This task calls for copying every line in the data below that contains the word "className".
┌──
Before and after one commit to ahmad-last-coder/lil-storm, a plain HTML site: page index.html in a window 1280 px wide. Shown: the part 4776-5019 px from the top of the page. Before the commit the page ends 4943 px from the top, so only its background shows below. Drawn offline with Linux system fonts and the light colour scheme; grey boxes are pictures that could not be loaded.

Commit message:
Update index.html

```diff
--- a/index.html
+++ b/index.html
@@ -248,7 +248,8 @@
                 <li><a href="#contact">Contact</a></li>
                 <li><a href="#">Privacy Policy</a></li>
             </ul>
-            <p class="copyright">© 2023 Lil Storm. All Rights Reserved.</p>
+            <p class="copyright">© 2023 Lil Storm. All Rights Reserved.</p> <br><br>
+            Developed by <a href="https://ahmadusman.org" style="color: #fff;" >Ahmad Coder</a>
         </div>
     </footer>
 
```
└──
┌──
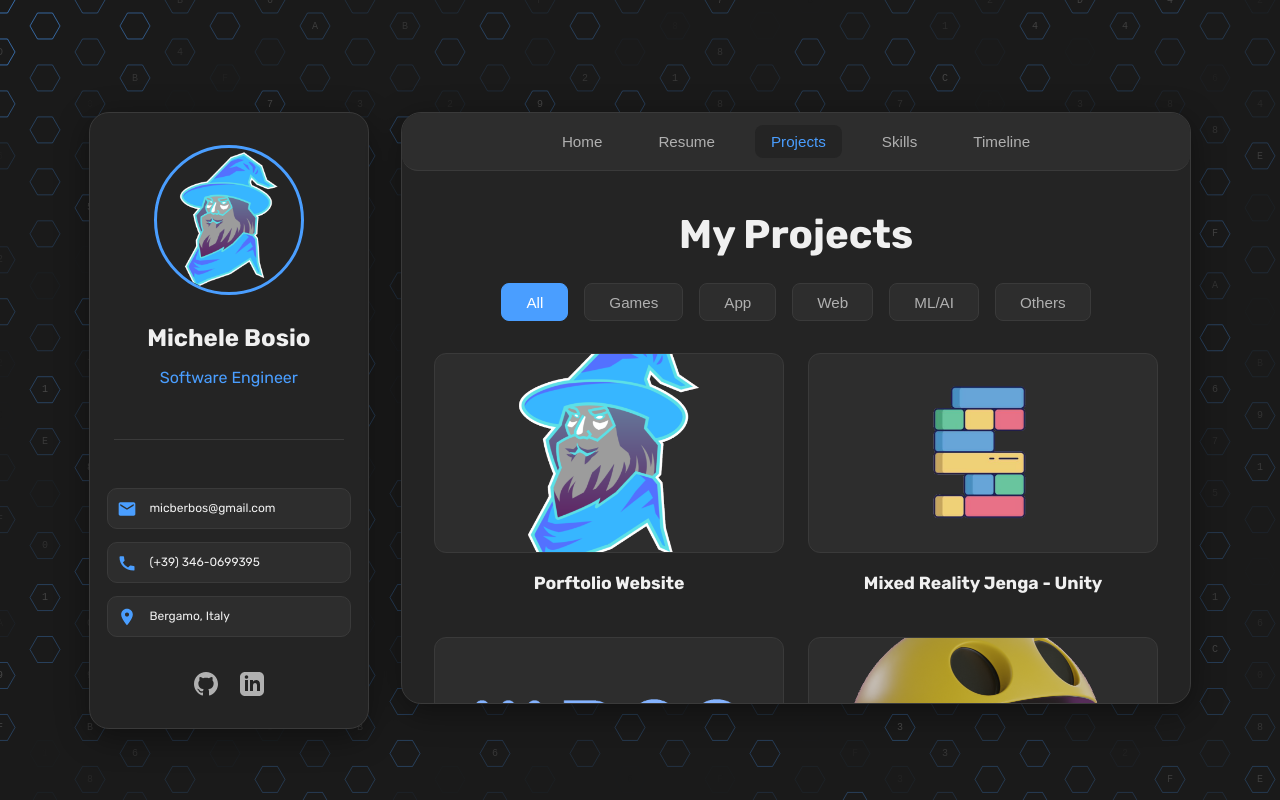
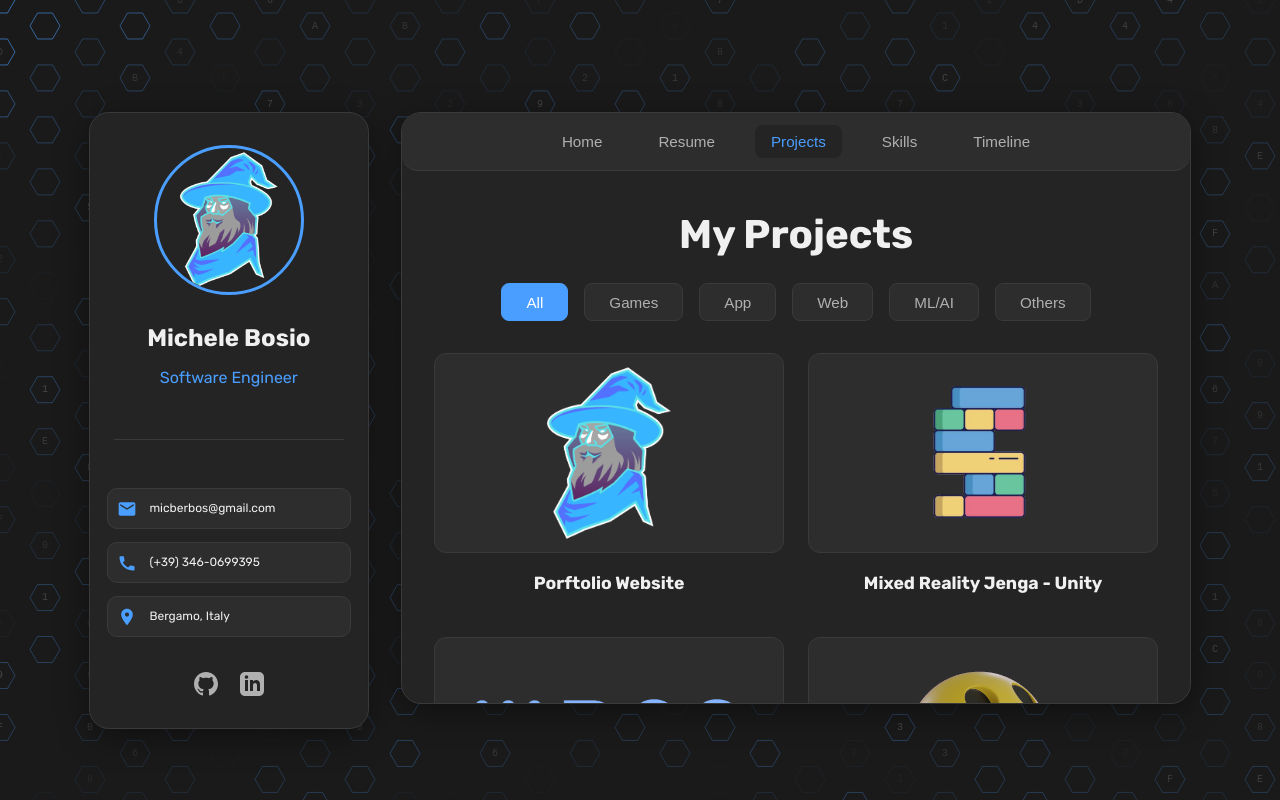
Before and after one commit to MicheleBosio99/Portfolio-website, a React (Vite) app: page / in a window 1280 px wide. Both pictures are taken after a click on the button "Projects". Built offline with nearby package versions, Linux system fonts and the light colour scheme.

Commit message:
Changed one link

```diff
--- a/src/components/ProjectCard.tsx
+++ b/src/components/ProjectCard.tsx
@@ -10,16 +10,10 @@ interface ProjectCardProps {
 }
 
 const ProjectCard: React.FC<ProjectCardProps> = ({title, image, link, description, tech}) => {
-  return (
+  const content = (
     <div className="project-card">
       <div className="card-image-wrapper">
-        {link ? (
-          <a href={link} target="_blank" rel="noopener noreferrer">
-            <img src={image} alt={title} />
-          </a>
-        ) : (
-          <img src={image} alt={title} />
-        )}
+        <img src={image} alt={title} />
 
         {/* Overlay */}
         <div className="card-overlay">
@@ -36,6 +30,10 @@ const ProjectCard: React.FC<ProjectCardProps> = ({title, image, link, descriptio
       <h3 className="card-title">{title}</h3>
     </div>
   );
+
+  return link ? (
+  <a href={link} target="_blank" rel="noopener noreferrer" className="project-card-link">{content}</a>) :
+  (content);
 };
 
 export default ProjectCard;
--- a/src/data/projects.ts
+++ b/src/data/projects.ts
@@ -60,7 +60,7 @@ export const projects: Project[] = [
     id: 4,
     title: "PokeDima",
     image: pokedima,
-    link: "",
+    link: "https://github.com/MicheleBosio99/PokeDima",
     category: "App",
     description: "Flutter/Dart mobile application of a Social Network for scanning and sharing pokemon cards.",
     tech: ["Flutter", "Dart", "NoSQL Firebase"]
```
└──
RESPONSE =>
     <div className="project-card">
       <div className="card-image-wrapper">
         <div className="card-overlay">
       <h3 className="card-title">{title}</h3>
+  <a href={link} target="_blank" rel="noopener noreferrer" className="project-card-link">{content}</a>) :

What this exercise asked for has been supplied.